Voxtorp is one of the two interesting round churches in the Kalmar region. It was built at the beginning of the 13th century as the church of a large medieval farm. According to a legend, Voxtorp Church was built by a rich woman named Lona, who built it so she would not need to go to the church a gentry in Halltorp built on his manor. Like the other churches in the area, Voxtorp became a fortified church. During the 13th ...
Founded: c. 1240 | Location: Ljungbyholm, Sweden

Gråmanstorp Church

Gråmanstorp Church was built by the monks of Herrevad Cistercian Abbey and it was completed around 1160. The porch was added in the 15th century. The font is original and cruficix dates also from the Middle Ages. The altar and pulpit date from the early 18th century.
Founded: c. 1160 | Location: Klippan, Sweden

Dörby Church

The current Dörby church made of sandstone replaced the wooden one in the first half of 13th century. During the Kalmar War 1611-1612 the church was sacked and burnt down. It was restored in 1624-1625 and again in 1778. The crucifix is the only survived item from the medieval church.
Founded: 13th century | Location: Kalmar, Sweden

Hanhals Old Church

Hanhals Church has some elements dating back to the 13th century. Porches were added in the late Middle Ages and the church was enlarged in 1764. The original font, made around 1225, is today in Stockholm Historical Museum. The pulpit dates from the 17th century.
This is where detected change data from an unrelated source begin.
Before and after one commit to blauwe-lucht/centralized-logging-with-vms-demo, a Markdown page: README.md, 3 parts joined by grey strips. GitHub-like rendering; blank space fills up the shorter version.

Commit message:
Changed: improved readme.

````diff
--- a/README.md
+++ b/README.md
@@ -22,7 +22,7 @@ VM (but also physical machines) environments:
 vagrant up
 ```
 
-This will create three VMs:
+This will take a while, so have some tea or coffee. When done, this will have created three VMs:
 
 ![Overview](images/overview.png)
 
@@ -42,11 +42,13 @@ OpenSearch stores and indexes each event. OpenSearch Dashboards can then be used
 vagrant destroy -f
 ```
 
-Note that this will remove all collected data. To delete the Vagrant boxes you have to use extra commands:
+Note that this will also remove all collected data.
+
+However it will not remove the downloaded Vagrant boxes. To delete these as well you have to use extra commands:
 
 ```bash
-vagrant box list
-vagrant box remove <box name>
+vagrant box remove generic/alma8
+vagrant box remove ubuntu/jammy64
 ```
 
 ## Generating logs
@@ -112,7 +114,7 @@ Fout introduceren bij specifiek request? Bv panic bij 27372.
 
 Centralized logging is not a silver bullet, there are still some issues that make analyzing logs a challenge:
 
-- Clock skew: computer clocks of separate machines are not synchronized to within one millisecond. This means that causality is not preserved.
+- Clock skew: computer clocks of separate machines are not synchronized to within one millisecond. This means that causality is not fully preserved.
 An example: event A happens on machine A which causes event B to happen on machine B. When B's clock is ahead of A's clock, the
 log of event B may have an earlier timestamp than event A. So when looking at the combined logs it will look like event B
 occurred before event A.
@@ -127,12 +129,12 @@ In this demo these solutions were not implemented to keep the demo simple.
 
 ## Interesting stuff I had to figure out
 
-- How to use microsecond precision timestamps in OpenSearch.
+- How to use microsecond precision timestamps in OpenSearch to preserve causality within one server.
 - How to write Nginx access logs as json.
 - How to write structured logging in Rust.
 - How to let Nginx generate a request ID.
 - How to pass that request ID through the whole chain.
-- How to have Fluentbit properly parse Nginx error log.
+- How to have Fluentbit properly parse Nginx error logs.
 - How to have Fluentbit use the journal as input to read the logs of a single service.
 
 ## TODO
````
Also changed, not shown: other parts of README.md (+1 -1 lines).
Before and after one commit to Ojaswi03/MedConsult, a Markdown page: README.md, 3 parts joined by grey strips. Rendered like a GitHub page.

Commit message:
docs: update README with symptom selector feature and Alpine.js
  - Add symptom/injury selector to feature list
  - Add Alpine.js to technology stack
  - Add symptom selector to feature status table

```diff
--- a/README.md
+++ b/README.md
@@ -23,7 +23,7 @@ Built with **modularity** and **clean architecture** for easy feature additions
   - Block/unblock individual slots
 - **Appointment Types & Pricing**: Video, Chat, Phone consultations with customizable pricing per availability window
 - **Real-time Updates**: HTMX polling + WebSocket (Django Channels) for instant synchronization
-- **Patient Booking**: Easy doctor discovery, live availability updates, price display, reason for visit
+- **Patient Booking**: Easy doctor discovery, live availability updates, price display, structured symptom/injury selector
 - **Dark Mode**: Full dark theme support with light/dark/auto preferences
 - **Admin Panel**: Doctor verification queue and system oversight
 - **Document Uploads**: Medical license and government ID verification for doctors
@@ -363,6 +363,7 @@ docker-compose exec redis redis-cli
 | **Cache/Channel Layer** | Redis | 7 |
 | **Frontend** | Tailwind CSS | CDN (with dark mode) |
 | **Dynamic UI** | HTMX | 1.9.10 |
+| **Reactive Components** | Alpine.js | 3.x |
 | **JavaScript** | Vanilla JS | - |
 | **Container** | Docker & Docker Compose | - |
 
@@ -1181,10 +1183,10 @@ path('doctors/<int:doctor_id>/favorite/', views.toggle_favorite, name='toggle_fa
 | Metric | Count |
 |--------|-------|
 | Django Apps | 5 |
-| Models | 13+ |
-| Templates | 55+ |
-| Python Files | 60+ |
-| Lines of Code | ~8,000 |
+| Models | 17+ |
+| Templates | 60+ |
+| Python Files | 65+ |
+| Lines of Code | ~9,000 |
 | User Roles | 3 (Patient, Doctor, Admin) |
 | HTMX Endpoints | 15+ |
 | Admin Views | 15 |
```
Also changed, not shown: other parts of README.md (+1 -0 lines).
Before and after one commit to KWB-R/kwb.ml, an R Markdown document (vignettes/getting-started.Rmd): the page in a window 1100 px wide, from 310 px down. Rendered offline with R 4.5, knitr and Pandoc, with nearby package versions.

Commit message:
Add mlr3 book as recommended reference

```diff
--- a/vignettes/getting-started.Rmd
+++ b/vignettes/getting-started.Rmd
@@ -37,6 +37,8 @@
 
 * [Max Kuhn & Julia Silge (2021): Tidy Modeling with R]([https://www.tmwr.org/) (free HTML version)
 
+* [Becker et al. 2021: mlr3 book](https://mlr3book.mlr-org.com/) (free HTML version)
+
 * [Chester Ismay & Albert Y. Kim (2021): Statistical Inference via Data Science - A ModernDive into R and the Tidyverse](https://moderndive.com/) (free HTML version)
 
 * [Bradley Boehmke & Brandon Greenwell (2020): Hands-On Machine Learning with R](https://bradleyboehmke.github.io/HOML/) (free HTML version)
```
In the churchyard, you can see the grave of “The Wise Old Woman From Kyrkabacka”, who was well-known throughout Sweden in the late 19th century.
Founded: 13th century | Location: Kungsbacka, Sweden

Mortorp Church

Mortorp Church was built in the mid-1200s, but after several enlargements and restorations there are only few medieval traces left. The belfry was built in 1737. The interior is mainly from the 18th century.
Founded: 13th century | Location: Vassmolösa, Sweden

Fridlevstad Church

Fridlevstad Church, built in the late 1100s or early 1200s, is one of the oldest in Blekinge region. The stone church could also had defensive purposes. It was burned and looted during the Northern Seven Years" War (1563-1570) by Swedish troops and only walls survived. After the war the church was completely rebuilt and again in the 18th century. The altarpiece dates from the 17th century and contains a painting dep ...
Founded: c. 1200 | Location: Rödeby, Sweden

Bergshammar Church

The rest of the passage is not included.